Michael W. Banks of Anderson, District Conservationist with the USDA Natural Resources Conservation Service, was recently named recipient of a ‘15 over 50’ Outstanding Leadership Award presented by the Anderson INDEPENDENT MAIL.

The INDEPENDENT MAIL recognized 15 individuals in the upstate area who are 50 years of age or older and who have experienced success in their professional careers, are active in philanthropic and community service organizations, and are helping shape young leaders of the future.

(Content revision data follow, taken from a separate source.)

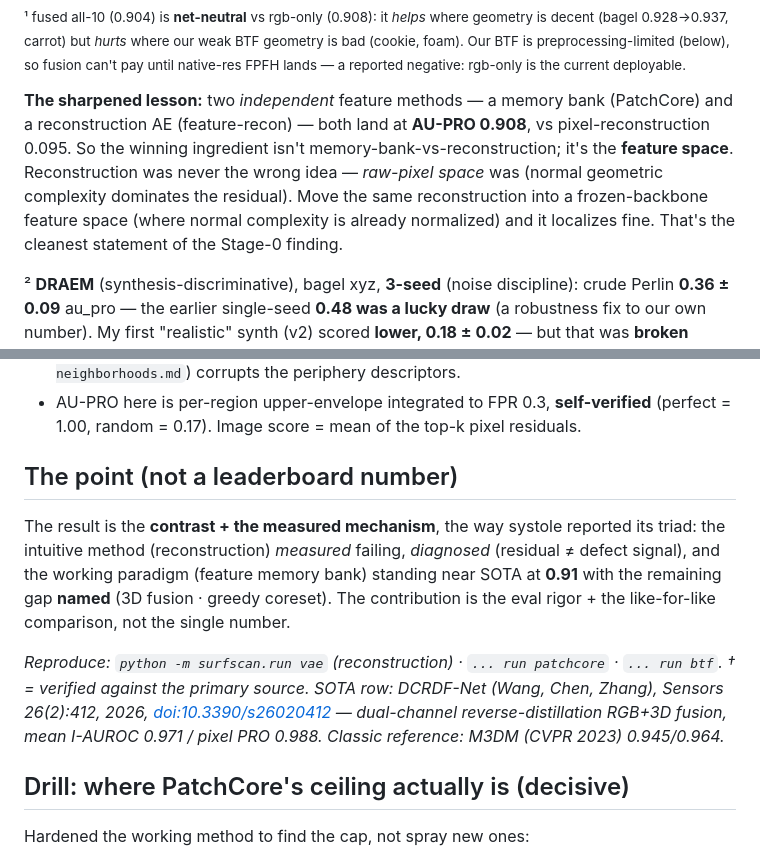
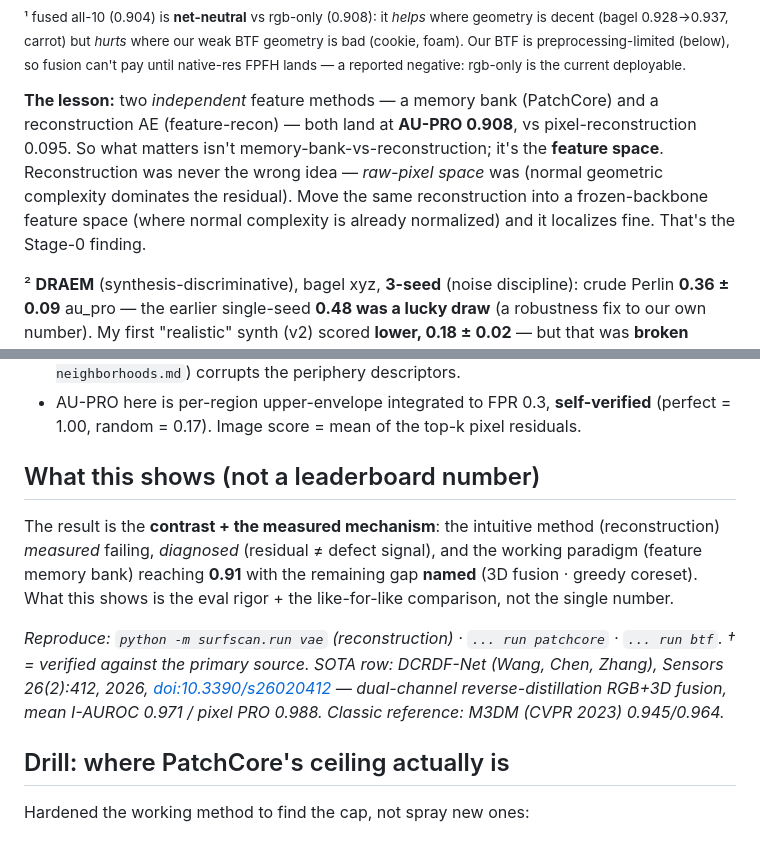
Before and after one commit to dimiturtrz/mirage, a Markdown page: docs/RESULTS.md, 2 parts joined by grey strips. Rendered like a GitHub page.

Commit message:
docs(results): drop grandiose framing (match README humility pass)
Remove self-positioning language: 'The sharpened lesson' -> 'The lesson', 'the
cleanest statement of the Stage-0 finding' -> 'the Stage-0 finding', '## The point'
-> '## What this shows', 'standing near SOTA' -> 'reaching', 'The contribution is'
-> 'What this shows is', '(decisive)' dropped from the drill heading, 'the winning
ingredient' -> 'what matters'. Numbers and substance unchanged.

Co-Authored-By: Claude Opus 4.8 (1M context) <noreply@anthropic.com>

```diff
--- a/docs/RESULTS.md
+++ b/docs/RESULTS.md
@@ -20,13 +20,12 @@ eval harness — image-level **AUROC** (detection) + pixel-level **AU-PRO** (loc
 
 <sub>¹ fused all-10 (0.904) is **net-neutral** vs rgb-only (0.908): it *helps* where geometry is decent (bagel 0.928→0.937, carrot) but *hurts* where our weak BTF geometry is bad (cookie, foam). Our BTF is preprocessing-limited (below), so fusion can't pay until native-res FPFH lands — a reported negative: rgb-only is the current deployable.</sub>
 
-**The sharpened lesson:** two *independent* feature methods — a memory bank (PatchCore) and a
+**The lesson:** two *independent* feature methods — a memory bank (PatchCore) and a
 reconstruction AE (feature-recon) — both land at **AU-PRO 0.908**, vs pixel-reconstruction 0.095.
-So the winning ingredient isn't memory-bank-vs-reconstruction; it's the **feature space**.
+So what matters isn't memory-bank-vs-reconstruction; it's the **feature space**.
 Reconstruction was never the wrong idea — *raw-pixel space* was (normal geometric complexity
 dominates the residual). Move the same reconstruction into a frozen-backbone feature space (where
-normal complexity is already normalized) and it localizes fine. That's the cleanest statement of
-the Stage-0 finding.
+normal complexity is already normalized) and it localizes fine. That's the Stage-0 finding.
 
 ² **DRAEM** (synthesis-discriminative), bagel xyz, **3-seed** (noise discipline): crude Perlin
 **0.36 ± 0.09** au_pro — the earlier single-seed **0.48 was a lucky draw** (a robustness fix to our own
@@ -116,12 +115,11 @@ diagnosis → [`learning/2026-07-08_sim-to-real-triad.md`](../learning/2026-07-0
 - AU-PRO here is per-region upper-envelope integrated to FPR 0.3, **self-verified** (perfect = 1.00,
   random = 0.17). Image score = mean of the top-k pixel residuals.
 
-## The point (not a leaderboard number)
-The result is the **contrast + the measured mechanism**, the way systole reported its triad: the
-intuitive method (reconstruction) *measured* failing, *diagnosed* (residual ≠ defect signal), and
-the working paradigm (feature memory bank) standing near SOTA at **0.91** with the remaining gap
-**named** (3D fusion · greedy coreset). The contribution is the eval rigor + the like-for-like comparison,
-not the single number.
+## What this shows (not a leaderboard number)
+The result is the **contrast + the measured mechanism**: the intuitive method (reconstruction) *measured*
+failing, *diagnosed* (residual ≠ defect signal), and the working paradigm (feature memory bank) reaching
+**0.91** with the remaining gap **named** (3D fusion · greedy coreset). What this shows is the eval rigor +
+the like-for-like comparison, not the single number.
 
 *Reproduce: `python -m surfscan.run vae` (reconstruction) · `... run patchcore` · `... run btf`.
 † = verified against the primary source. SOTA row: DCRDF-Net (Wang, Chen, Zhang), *Sensors* 26(2):412,
@@ -129,7 +127,7 @@ not the single number.
 RGB+3D fusion, mean I-AUROC 0.971 / pixel PRO 0.988. Classic reference: M3DM (CVPR 2023) 0.945/0.964.*
 
 
-## Drill: where PatchCore's ceiling actually is (decisive)
+## Drill: where PatchCore's ceiling actually is
 Hardened the working method to find the cap, not spray new ones:
 - **Bank quality** (greedy k-center coreset + locally-aware features) → **net-flat** (0.908→0.902). The bank wasn't the bottleneck.
 - **Resolution** 256→512 → **+1pt** on bagel (0.928→0.937 AU-PRO, img 0.943→0.974). The 256-resize was a *mild* cap — but 4× compute + near-OOM for ~1pt, and it doesn't break the rgb-only ceiling (~0.93).
```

Banks, a native of Chester and a 1977 graduate of Clemson University with a BS degree in Agricultural Economics, has served as District Conservationist in Anderson County since 1994. He has been named the Outstanding District Conservationist in South Carolina twice by the State Office of the Natural Resources Conservation Service during this time. He has also received the Honorary State FFA Degree by the SC FFA Association.

A dynamic leader in conservation, Banks serves as the professional advisor to the Anderson Soil & Water Conservation District and to the land owners and users in Anderson County. He also serves as a member of Clemson University’s Advisory Committee on Soils and Sustainable Crop Systems and is a member of the Advisory Committee to the Anderson County Extension Service. He regularly assists agricultural educators with FFA soil judging competitions at the local, regional and state levels. A respected mentor to student trainees preparing for a career with the Natural Resources Conservation Service, he is a successful trainer of new conservationists employed by the agency.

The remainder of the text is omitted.